Nearly 70 per cent of prairie grasslands in Canada have already been lost, and more disappears every year, according to Dan Kraus, a Nature Conservancy of Canada conservation scientist.
“When you start looking around at the most endangered ecosystems in the world… the loser that comes up every time are temperate grasslands, which includes our prairie grasslands,” Kraus said. “We’ve actually lost more grasslands than have been lost of the Amazon rainforest.”
Kraus said the grasslands are important because they support rare species, bird migrations, and the ranching economy.
He added that the grasslands also act as a natural sponge.
“When there’s lots of water in the spring, they hold onto it, which can help prevent flooding, and they slowly release it in the summer when we need it the most,” he explained.
Large tracts of native grasslands were converted to farmland after the Prairies were settled more than a century ago.

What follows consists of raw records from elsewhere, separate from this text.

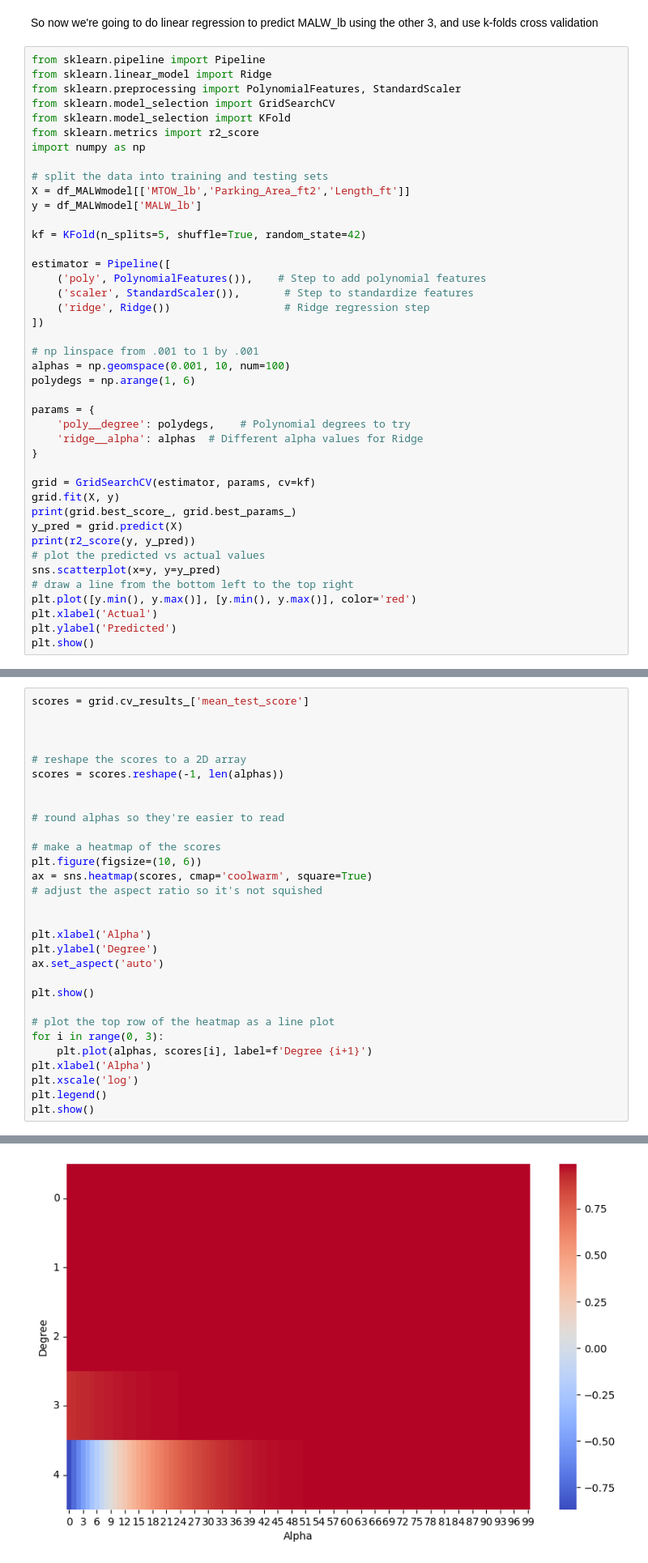
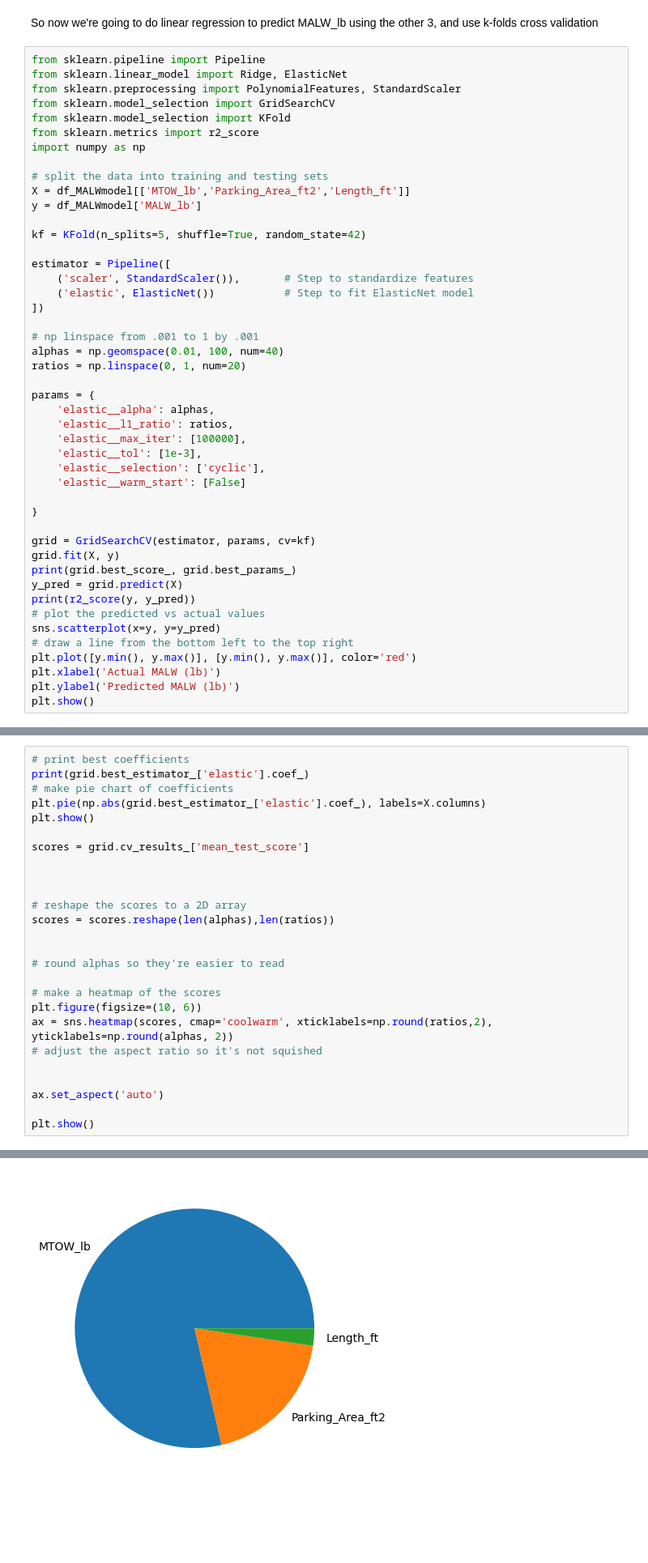
Before and after one commit to SharpWave/Dave_ML, a Jupyter notebook: FAA.ipynb, the cells around one changed output, grey strips where cells are left out. Shown at 81% size. Saved outputs shown, nothing was run; the diff lists cells and outputs as text; blank space fills up the shorter version.

```diff
--- a/FAA.ipynb
+++ b/FAA.ipynb
@@ -317,7 +317,7 @@ plt.show()
 So now we're going to do linear regression to predict MALW_lb using the other 3, and use k-folds cross validation
 # %%
 from sklearn.pipeline import Pipeline
-from sklearn.linear_model import Ridge
+from sklearn.linear_model import Ridge, ElasticNet
 from sklearn.preprocessing import PolynomialFeatures, StandardScaler
 from sklearn.model_selection import GridSearchCV
 from sklearn.model_selection import KFold
@@ -331,18 +331,22 @@ y = df_MALWmodel['MALW_lb']
 kf = KFold(n_splits=5, shuffle=True, random_state=42)
 
 estimator = Pipeline([
-    ('poly', PolynomialFeatures()),    # Step to add polynomial features
     ('scaler', StandardScaler()),       # Step to standardize features
-    ('ridge', Ridge())                  # Ridge regression step
+    ('elastic', ElasticNet())           # Step to fit ElasticNet model
 ])
 
 # np linspace from .001 to 1 by .001
-alphas = np.geomspace(0.001, 10, num=100)
-polydegs = np.arange(1, 6)
+alphas = np.geomspace(0.01, 100, num=40)
+ratios = np.linspace(0, 1, num=20)
 
 params = {
-    'poly__degree': polydegs,    # Polynomial degrees to try
-    'ridge__alpha': alphas  # Different alpha values for Ridge
+    'elastic__alpha': alphas,
+    'elastic__l1_ratio': ratios,
+    'elastic__max_iter': [100000],
+    'elastic__tol': [1e-3],
+    'elastic__selection': ['cyclic'],
+    'elastic__warm_start': [False]
+
 }
 
 grid = GridSearchCV(estimator, params, cv=kf)
@@ -354,7 +358,7 @@ print(r2_score(y, y_pred))
 sns.scatterplot(x=y, y=y_pred)
 # draw a line from the bottom left to the top right
 plt.plot([y.min(), y.max()], [y.min(), y.max()], color='red')
-plt.xlabel('Actual')
-plt.ylabel('Predicted')
+plt.xlabel('Actual MALW (lb)')
+plt.ylabel('Predicted MALW (lb)')
 plt.show()
 # %% [output]
@@ -363,32 +367,28 @@ plt.show()
 [figure]
 # %%
+# print best coefficients
+print(grid.best_estimator_['elastic'].coef_)
+# make pie chart of coefficients
+plt.pie(np.abs(grid.best_estimator_['elastic'].coef_), labels=X.columns)
+plt.show()
+
 scores = grid.cv_results_['mean_test_score']
 
 
 
 # reshape the scores to a 2D array
-scores = scores.reshape(-1, len(alphas))
+scores = scores.reshape(len(alphas),len(ratios))
 
 
 # round alphas so they're easier to read
 
 # make a heatmap of the scores
 plt.figure(figsize=(10, 6))
-ax = sns.heatmap(scores, cmap='coolwarm', square=True)
+ax = sns.heatmap(scores, cmap='coolwarm', xticklabels=np.round(ratios,2), yticklabels=np.round(alphas, 2))
 # adjust the aspect ratio so it's not squished
 
 
-plt.xlabel('Alpha')
-plt.ylabel('Degree')
 ax.set_aspect('auto')
 
 plt.show()
-
-# plot the top row of the heatmap as a line plot
-for i in range(0, 3):
-    plt.plot(alphas, scores[i], label=f'Degree {i+1}')
-plt.xlabel('Alpha')
-plt.xscale('log')
-plt.legend()
-plt.show()
 # %% [output]
@@ -395 +396 @@ plt.show()
-[figure, old version]
+[figure, new version]
```
Also changed, not shown: parts of 2 cells of this notebook.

Now grassland losses speed up every time farming methods improve or when there is a spike in commodity prices, according to Trevor Herriot, Public Pastures Public Interest conservation group co-chairman.
As the price of grain goes up, the cost of maintaining grasslands for grazing becomes more difficult, Herriot said.
“It gets more difficult to pay for because you can make more money growing a crop on the same piece of land,” he said.
“We identify ourselves as prairie people, but if there’s no prairie, how are we prairie people anymore?”
Herriot is calling for the federal government to develop a national plan.
“We’re not going to be able to completely restore our grasslands. We can’t get rid of crop and agriculture. It’s still going to be dominant in Saskatchewan,” he said. “But can we find ways to hold onto our remaining native grasslands, manage them well.”
Two to three per cent of the remaining grasslands are disappearing every year, and at this rate, Kraus said, they could be gone in fifty years.
“We’re really kind of at a tipping point. We have two choices: we can either let our prairies slip between our fingers, or we can be the generation that does something to protect them so that they’re there both for people and for nature in the future,” Kraus said.